A new study from researchers at the University of British Columbia's Faculty of Medicine reveals a direct link between high insulin levels, common among patients with obesity and Type 2 diabetes, and pancreatic cancer.
The study, published in Cell Metabolism, provides one of the first detailed explanations of why people with obesity and Type 2 diabetes are at an increased risk of pancreatic cancer. The research demonstrates that excessive insulin levels overstimulate pancreatic acinar cells, which produce digestive juices. This overstimulation leads to inflammation that converts these cells into precancerous cells.
The study focused on pancreatic ductal adenocarcinoma (PDAC), the most prevalent pancreatic cancer, and one that is highly aggressive with a five-year survival rate of less than 10 percent. The incidence of pancreatic cancer is on the rise. By 2030, PDAC is expected to become the second leading cause of cancer-related deaths.
While insulin is widely recognized for its role in regulating blood sugar levels, the study underscores its importance in pancreatic acinar cells.

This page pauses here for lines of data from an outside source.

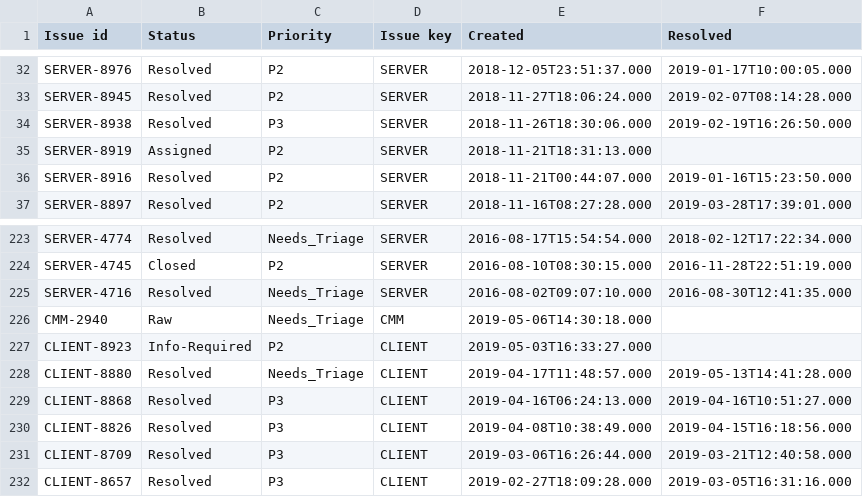
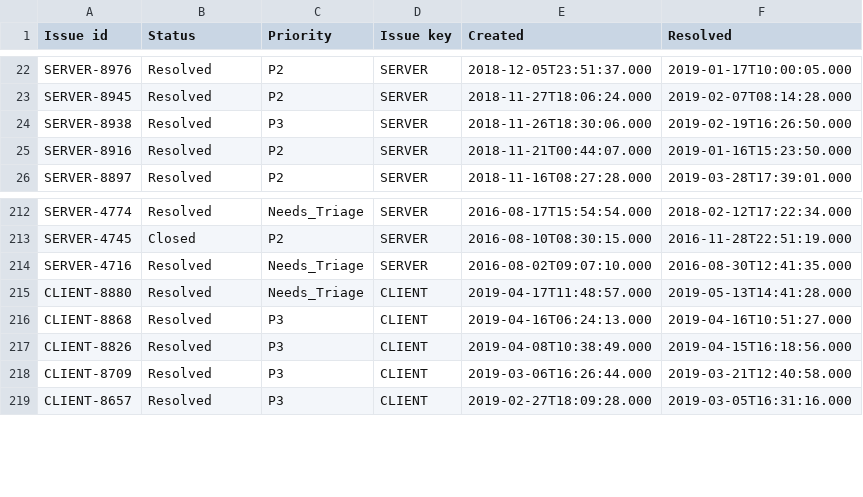
Before and after one commit to fegbulef/kpi, a CSV file: test_data/CFPD_raw.csv, drawn as a sheet; only a part is shown, gaps mark what is left out; the diff covers the shown part only; the diff names each change by its address in the sheet, - before the commit and + after, or states it on an @@ line.

```diff
--- a/test_data/CFPD_raw.csv
+++ b/test_data/CFPD_raw.csv
-row 35: SERVER-8919 | Assigned | P2 | SERVER | 2018-11-21T18:31:13.000
-row 226: CMM-2940 | Raw | Needs_Triage | CMM | 2019-05-06T14:30:18.000
-row 227: CLIENT-8923 | Info-Required | P2 | CLIENT | 2019-05-03T16:33:27.000
```
Also changed, not shown: 10 removed rows elsewhere in this file, test_data/CFPD_closed.csv, test_data/CFPD_open.csv.
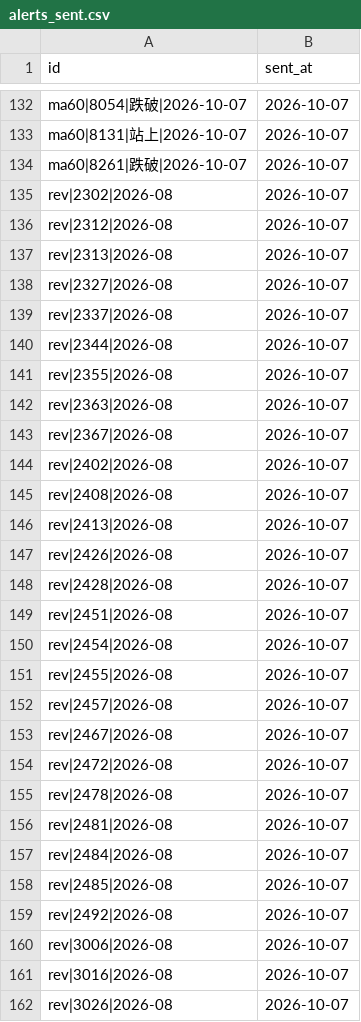
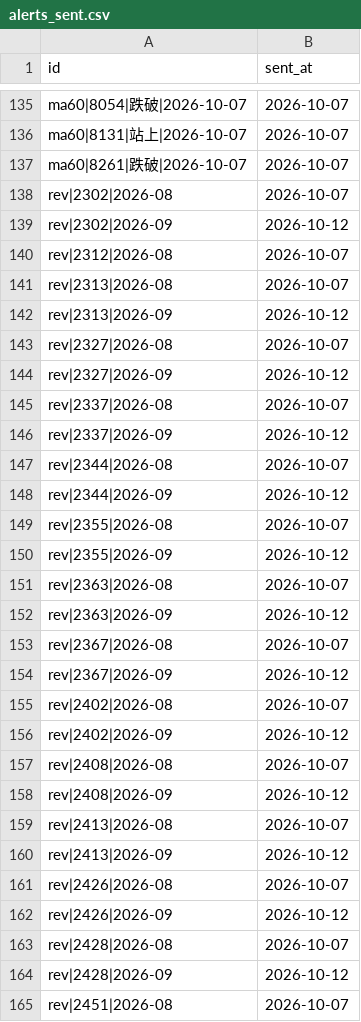
Before and after one commit to ChrisHo0317/Local_Dashboard, a CSV file: data/alerts_sent.csv, drawn as a sheet; only a part is shown, gaps mark what is left out; the shorter side is filled out with more unchanged rows; the diff covers the shown part only; the diff names each change by its address in the sheet, - before the commit and + after, or states it on an @@ line.

```diff
--- a/data/alerts_sent.csv
+++ b/data/alerts_sent.csv
+row 139: rev|2302|2026-09 | 2026-10-12
+row 142: rev|2313|2026-09 | 2026-10-12
+row 144: rev|2327|2026-09 | 2026-10-12
+row 146: rev|2337|2026-09 | 2026-10-12
+row 148: rev|2344|2026-09 | 2026-10-12
+row 150: rev|2355|2026-09 | 2026-10-12
+row 152: rev|2363|2026-09 | 2026-10-12
+row 154: rev|2367|2026-09 | 2026-10-12
+row 156: rev|2402|2026-09 | 2026-10-12
+row 158: rev|2408|2026-09 | 2026-10-12
+row 160: rev|2413|2026-09 | 2026-10-12
+row 162: rev|2426|2026-09 | 2026-10-12
+row 164: rev|2428|2026-09 | 2026-10-12
```
Also changed, not shown: 44 added rows elsewhere in this file, data/calendar_events.csv, data/dram_prices.csv, 19 other files.
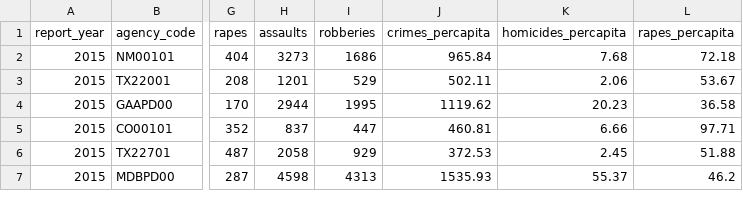
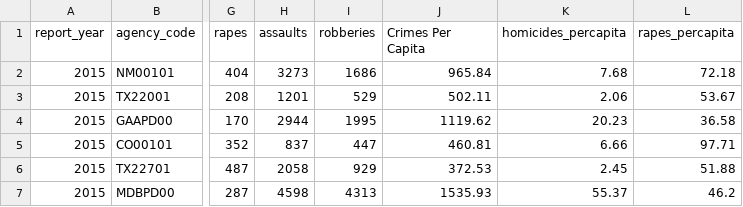
Before and after one commit to Avyav/FIT3179, a CSV file: crime in context_2015_only.csv, drawn as a sheet; only a part is shown, gaps mark what is left out; the diff names each change by its address in the sheet, - before the commit and + after, or states it on an @@ line.

Commit message:
Add files via upload

```diff
--- a/crime in context_2015_only.csv
+++ b/crime in context_2015_only.csv
-J1: crimes_percapita
+J1: Crimes Per Capita
```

The findings show that insulin supports the physiological function of these cells in producing digestive enzymes that break down fat-rich foods, but at high levels, its increased action can inadvertently foster pancreatic inflammation and the development of precancerous cells.
In collaboration with researchers at BC Cancer and the Pancreas Centre BC, the team has initiated a clinical trial to help patients diagnosed with PDAC control their blood sugar and circulating insulin levels with the help of an endocrinologist.